But in a way, this feeds into my point about how the Heisman has become such a narrative-driven award. Voters love when players follow this certain arc, which in my opinion was what helped Murray close the gap and ultimately win the award over Tagovailoa last year. The public tends to gravitate to “the next new thing” while the preseason favorite often struggles to reach such a high bar.

And part of it is the fact that we’re talking about 19-21 year-old kids here, and not 10-year NFL veterans going after the MVP. They’re still learning how to handle an entire offseason’s worth of attention. At this time last year, Lawrence and Tagovailoa weren’t even locks to start (Lawrence obviously had to wait his turn).
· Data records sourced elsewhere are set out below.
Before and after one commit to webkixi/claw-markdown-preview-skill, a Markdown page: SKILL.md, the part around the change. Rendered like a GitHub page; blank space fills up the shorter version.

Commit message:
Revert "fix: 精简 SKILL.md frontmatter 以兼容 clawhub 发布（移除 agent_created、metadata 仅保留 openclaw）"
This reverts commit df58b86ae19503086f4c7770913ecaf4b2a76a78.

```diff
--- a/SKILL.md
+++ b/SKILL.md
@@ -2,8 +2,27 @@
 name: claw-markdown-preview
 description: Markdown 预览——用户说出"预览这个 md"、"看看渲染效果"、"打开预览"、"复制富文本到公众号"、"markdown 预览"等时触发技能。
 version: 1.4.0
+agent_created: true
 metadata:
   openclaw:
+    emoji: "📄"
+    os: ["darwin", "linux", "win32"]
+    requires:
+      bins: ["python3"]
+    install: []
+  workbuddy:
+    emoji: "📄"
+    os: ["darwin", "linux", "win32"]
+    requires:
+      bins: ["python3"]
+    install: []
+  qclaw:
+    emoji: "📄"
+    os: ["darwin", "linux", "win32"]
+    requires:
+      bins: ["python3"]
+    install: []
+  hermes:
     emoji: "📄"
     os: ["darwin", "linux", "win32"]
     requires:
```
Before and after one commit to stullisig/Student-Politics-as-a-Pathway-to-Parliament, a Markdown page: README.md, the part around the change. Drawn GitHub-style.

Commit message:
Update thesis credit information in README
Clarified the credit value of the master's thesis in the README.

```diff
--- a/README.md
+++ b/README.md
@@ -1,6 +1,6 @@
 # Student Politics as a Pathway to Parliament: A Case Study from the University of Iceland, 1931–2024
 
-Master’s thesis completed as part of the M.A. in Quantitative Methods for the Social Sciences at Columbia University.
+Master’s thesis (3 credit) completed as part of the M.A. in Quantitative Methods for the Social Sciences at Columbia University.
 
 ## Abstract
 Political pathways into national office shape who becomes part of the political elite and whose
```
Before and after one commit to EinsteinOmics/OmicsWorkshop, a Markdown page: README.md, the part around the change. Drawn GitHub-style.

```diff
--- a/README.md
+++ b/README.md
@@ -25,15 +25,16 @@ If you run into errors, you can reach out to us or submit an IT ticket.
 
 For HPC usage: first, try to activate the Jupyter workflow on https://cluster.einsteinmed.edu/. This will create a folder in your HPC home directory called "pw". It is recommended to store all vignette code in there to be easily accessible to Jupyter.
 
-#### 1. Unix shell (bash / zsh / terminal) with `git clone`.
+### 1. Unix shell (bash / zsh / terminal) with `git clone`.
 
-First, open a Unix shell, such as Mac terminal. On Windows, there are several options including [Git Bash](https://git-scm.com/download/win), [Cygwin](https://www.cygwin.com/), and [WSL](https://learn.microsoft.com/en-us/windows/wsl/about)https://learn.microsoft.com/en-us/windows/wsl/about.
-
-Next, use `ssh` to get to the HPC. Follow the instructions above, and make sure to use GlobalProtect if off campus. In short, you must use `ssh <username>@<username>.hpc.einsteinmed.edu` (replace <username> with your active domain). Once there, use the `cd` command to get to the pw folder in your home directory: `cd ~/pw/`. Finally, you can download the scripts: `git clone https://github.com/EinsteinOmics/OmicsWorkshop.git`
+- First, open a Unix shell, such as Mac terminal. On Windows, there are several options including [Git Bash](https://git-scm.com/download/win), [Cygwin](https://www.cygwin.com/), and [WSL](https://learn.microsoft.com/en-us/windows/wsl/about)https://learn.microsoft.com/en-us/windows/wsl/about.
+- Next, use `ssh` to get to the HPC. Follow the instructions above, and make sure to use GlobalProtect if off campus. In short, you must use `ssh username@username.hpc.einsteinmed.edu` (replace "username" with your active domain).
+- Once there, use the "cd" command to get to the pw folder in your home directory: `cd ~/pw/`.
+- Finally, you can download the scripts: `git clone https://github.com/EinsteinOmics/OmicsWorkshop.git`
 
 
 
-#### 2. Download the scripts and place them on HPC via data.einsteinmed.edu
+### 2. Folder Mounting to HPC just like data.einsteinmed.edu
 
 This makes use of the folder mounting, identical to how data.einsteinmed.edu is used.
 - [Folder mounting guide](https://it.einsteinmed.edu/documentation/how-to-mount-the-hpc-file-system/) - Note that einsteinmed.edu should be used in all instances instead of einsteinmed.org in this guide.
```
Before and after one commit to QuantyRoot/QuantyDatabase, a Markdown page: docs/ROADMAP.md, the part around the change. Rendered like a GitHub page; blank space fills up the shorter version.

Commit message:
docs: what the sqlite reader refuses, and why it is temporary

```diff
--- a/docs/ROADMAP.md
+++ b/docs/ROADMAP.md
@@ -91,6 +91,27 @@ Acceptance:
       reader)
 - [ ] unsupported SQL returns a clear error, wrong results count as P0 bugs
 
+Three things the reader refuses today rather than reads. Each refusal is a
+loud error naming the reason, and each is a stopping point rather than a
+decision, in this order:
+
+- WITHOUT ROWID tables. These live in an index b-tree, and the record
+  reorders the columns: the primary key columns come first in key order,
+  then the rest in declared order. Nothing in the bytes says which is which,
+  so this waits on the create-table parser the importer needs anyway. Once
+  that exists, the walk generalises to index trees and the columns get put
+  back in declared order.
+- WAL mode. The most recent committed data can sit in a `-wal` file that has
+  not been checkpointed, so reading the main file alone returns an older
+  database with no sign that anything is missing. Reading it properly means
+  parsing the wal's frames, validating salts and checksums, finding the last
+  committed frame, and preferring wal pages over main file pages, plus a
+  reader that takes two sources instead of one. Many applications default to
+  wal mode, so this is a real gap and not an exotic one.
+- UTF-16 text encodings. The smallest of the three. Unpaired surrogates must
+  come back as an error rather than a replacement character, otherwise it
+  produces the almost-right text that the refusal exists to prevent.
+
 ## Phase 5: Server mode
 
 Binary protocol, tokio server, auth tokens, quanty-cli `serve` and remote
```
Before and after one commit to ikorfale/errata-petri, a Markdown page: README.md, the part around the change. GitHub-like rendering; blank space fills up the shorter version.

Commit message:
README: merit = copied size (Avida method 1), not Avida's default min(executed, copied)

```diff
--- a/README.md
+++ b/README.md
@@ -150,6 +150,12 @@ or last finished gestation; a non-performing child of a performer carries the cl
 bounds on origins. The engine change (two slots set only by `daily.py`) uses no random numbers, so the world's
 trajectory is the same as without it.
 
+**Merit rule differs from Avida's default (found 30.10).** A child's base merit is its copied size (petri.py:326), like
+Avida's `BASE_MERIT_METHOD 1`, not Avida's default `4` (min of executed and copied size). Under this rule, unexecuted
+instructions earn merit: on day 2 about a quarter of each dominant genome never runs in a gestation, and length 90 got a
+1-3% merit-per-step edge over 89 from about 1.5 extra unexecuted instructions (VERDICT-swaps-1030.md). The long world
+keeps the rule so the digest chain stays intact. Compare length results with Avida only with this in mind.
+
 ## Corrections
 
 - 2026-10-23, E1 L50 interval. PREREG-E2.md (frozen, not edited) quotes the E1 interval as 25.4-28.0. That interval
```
So with that in mind, why waste money betting on someone like Tagovailoa or Lawrence when only 1 of 20 people in their position in the last decade (Mariota) went from top-2 preseason Heisman candidate to Heisman winner? To me, it’s throwing money away. And for what? To get a payout of 2.5 times your money?

Even if you think Tagovailoa and Lawrence are the greatest thing since the invention of the forward pass and that they’ll handle this pressure better than 99.9% of people in their position, that bet makes absolutely no sense.

Any gambler is much better off rolling the dice on someone outside the top 5. That is, if they’re placing a bet in the preseason. This all goes out the window in a hurry once, you know, actual games are being played.

(Side note: I totally just realized that I should go back and try to find all the September Heismans and see how those odds changed and if they paid off. But that’ll be for another time. Maybe September?)

The funny thing is that if I had a gun to my head today, I’m still probably picking Tagovailoa or Lawrence to win the Heisman. In that scenario, though, it’s not about who’s +250 or +1,700. It’s simply, who do I think is most likely to have the best season.

I think there will be a tendency to treat both scenarios the same with a field like this. There shouldn’t be.

As of this writing, Tagovailoa and Lawrence are +250 while the next-closest candidate is Justin Fields at +1,100 (Bovada). That’s a huge gap. But at the same time, every publication is going to tell you that the Heisman will be decided between Tagovailoa and Lawrence.

Maybe it will be. Maybe it won’t be.

But save your money and don’t bet on that right now.